I have given them the glory you gave me. The ‘them’ is us: we who believe in Christ.
The ‘I’ is Christ, true God and true man.
The ‘glory’ is the glory which God has given to the Christ. What is this?
From eternity unto eternity, the Father begets the divinity of the Son, the unlimited glory of God.
We, being limited creatures, cannot receive this glory. So He cannot mean this.
From the moment of His conception in the Virgin’s womb, the Christ received from God the fullness of grace, the human share in divinity: wisdom, knowledge, perfect love, indomitable fortitude—the full spiritual equipage of the holy man, the man perfectly united with the Creator and Governor of all.
From the moment of our Holy Baptism, Christ shares this grace with us. It grows in our souls through our pilgrim lives as we persevere in faith, do good, and avoid evil.
Before dawn on Easter Sunday, the Christ received from God the permanent re-invigoration of His human body. This, too, we will receive–on the last day.
Why? Why has the Christ given us the glory that God gave Him?
So that we, His believers, may share the unity of the Father and Son. So that we may share the Holy Spirit.
Again, we cannot share this as God, because we are not God.
But we can share it as divine love poured into human hearts.
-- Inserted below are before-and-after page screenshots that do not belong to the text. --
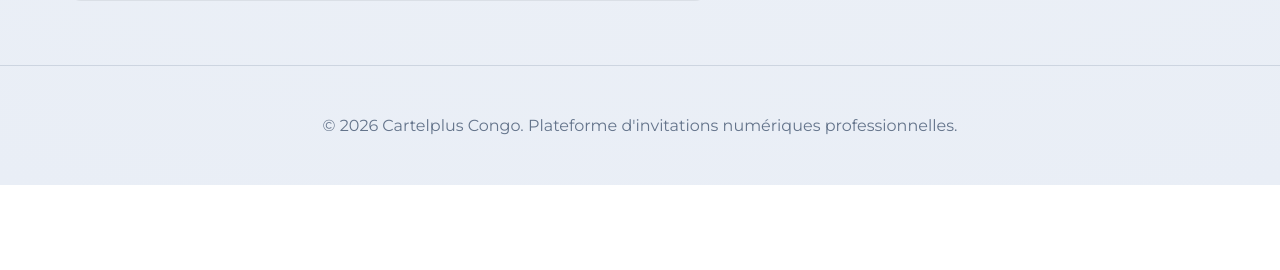
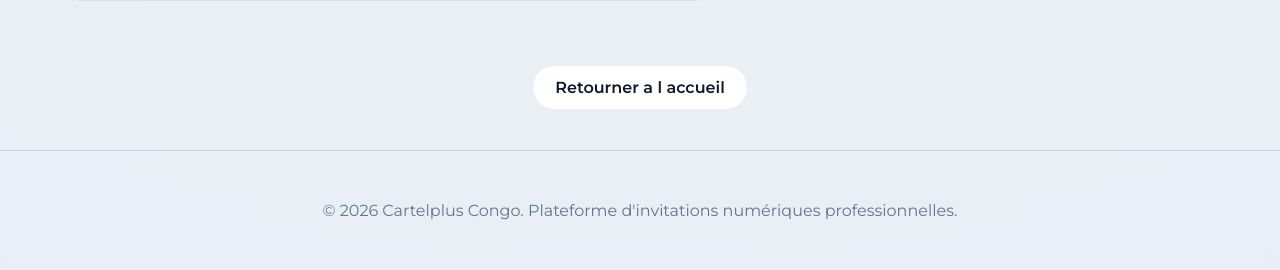
Before and after one commit to lweka/qrGlossaire, a PHP site: page /invitation in a window 1280 px wide. Shown: the part 1578-1848 px from the top of the page. Before the commit the page ends 1763 px from the top, so only its background shows below. Run offline with PHP 8.4, Linux system fonts and the light colour scheme.

Commit message:
Add home return button at bottom of invitation page

```diff
--- a/invitation.php
+++ b/invitation.php
@@ -200,4 +200,9 @@ $activeModel = $invitationModels[0] ?? $modelProfiles['default'];
         <button class="button primary" type="button" style="margin-top: 12px;">Envoyer</button>
     </div>
 </section>
+
+<section class="container" style="padding: 0 0 40px; text-align: center;">
+    <a class="button ghost" href="<?= $baseUrl; ?>/">Retourner a l accueil</a>
+</section>
+
 <?php include __DIR__ . '/includes/footer.php'; ?>
```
As Christ’s Heart is, so can our hearts be: Moved altogether with love for the truly beautiful and truly good. Impervious to evil and death. Alive with the same life that made the whole world, keeps it made, and guides it to its fulfillment.
That the Father and Son are one in the Holy Spirit is the foundation of everything else. That foundational love that makes things exist—as opposed to not exist—that very love can be in our hearts now and forever. That very love–nothing less. The love that is the foundation of the earth, of the universe.
Prince, in his heyday; Prince rocking ‘When Doves Cry’ in 1984, would have nothing on us. Michael Jordan in his heyday; Jordan knocking down 69 points in one game would have nothing on us. F. Scott Fitzgerald, sitting down and writing The Great Gatsby like an ethereal poem of pathos, would have nothing on us. Alexander the Great, ruling from the Ionian Sea to the Himalayas, would have nothing on us.
To be among those for whom the Lord prays in the words of John 17 is to be a burning candle in the St.-Lucy-Day crown of the world.